Saturday, September 5, 2015

Poetry Prompt #31: A study in Localities

An old grocery store in my area.

I oftentimes speak to younger poets who feel that because they have not traveled the world twice over, nor had any grand, exotic adventures to nether worlds, that they have nothing tangible to write about.

It seems, somehow, that aspiring poets & writers have misinterpreted works of the classics (one such I can think of would be Kerouac) to mean that if they are not traversing the globe or attending every single annual festival (of whatever variety), or constantly mingling with crowds in cafes and museums...that nothing in their lives are worth writing about.

Many of them, sadly, seem to be missing the mark:  poetry and writing is about observation, oftentimes in it's most simple, basic form.  I can't begin to count how many inspiring poetic pieces I have read that were written from everyday observations:  interesting people, overheard conversations, something as simple as awaiting a flight or momentarily losing one's self in thought at a stopped traffic light.

Folks, these everyday appearances are what make poetry.  When you string together a timeline of dinner conversations, traffic stops, the people you meet, and the things you're putting together a general map of your everyday life.  And in between these little pieces of life are the very things that represent good writing.

The local downtown 'swinging bridge.'  This bridge traverses part of a river.  And with lose boards and all, people still use it as a shortcut into the historical downtown area!

That's why, for this weeks' exercise, I am going to urge you to look for inspiration locally.

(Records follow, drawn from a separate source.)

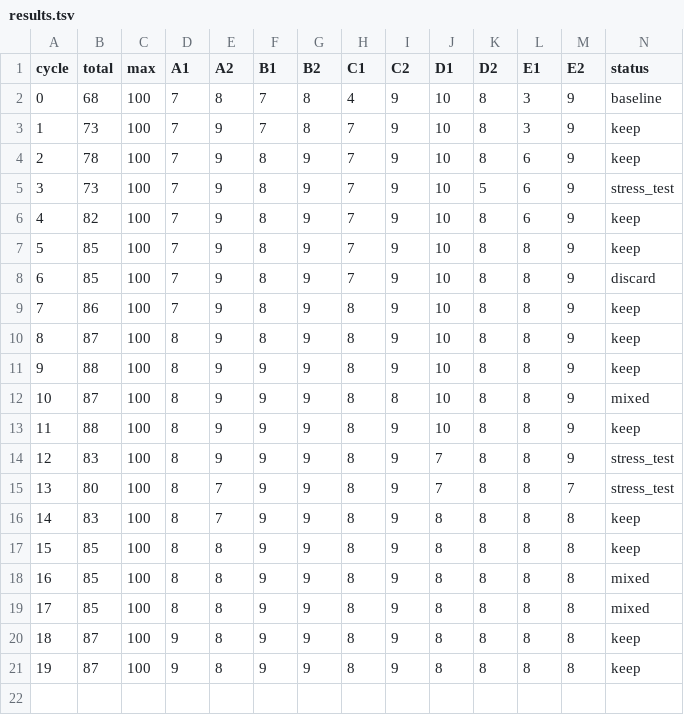
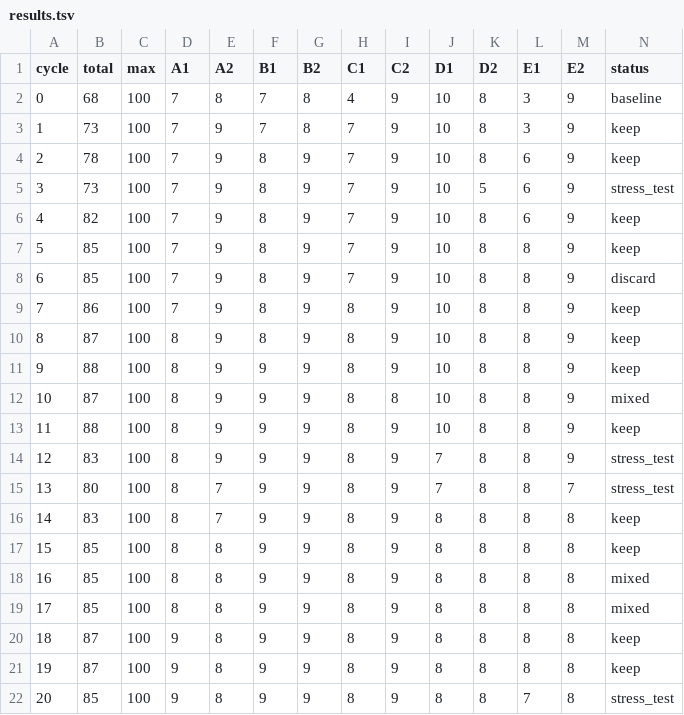
Before and after one commit to karelschorer/autoresearch, a TSV file: .startup-autoresearch/results.tsv, drawn as a sheet; only a part is shown; rows hold the shown columns only; the diff names each change by its address in the sheet, - before the commit and + after, or states it on an @@ line.

```diff
--- a/.startup-autoresearch/results.tsv
+++ b/.startup-autoresearch/results.tsv
+row 22: 20 | 85 | 100 | 9 | 8 | 9 | 9 | 8 | 9 | 8 | 8 | 7 | 8 | stress_test
```
Also changed, not shown: 2 other files.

I want you to be a tourist in your own backyard.  I think each town owns an atmosphere unique to it's locals, customs, and history...yes, even the one you currently reside in!  So go out into the town.  Look at the esoteric value of historic buildings and landmarks, the history of your own town, restaurants and your usual hangouts.  Walk among these things and places and people of your very own town and allow them to inspire you.

Carry a small notebook along with you, take notes, jot down pieces of overheard conversations.  Write down interesting parts of maps and signs and slogans and business descriptions.  Observe certain people who draw our eye...write down how they look, what you found interesting about them.  Spend a whole day touring your town...or merely park somewhere and observe for a couple of minutes.  Allow yourself to see everything as a stranger, see things for the first time and write what you find most notable.  Then, take your notes back home and write!

'Mud Lick Falls' a natural waterfall nestled in the hills of my home.

Some Tips for Writing Local:

1.  Look for historical sites and landmarks.  Things that have remained much the same as customs, people, older ways of life have come and gone.

2.  Consider what your town is most known for.  What famous people did it produce?  What trade is it most known for?

3.  Consider the natural beauty of streams, lakes, waterfalls.  Monuments, statues, parks and rivers.  All of these are atmospheric and should spark a homely feeling all their own as they are original only to that area.

4.  Look at the people.  Seek diversity among them.  Compare and contrast ways of life.

5.  Be open minded.  Don't drive through town seeking only to find an interesting landmark or a busy restaurant where you can observe without being noticed.  Look around slowly, mindfully aware, before taking notes.

And if you wish to share what you write, you can always leave a comment or link below!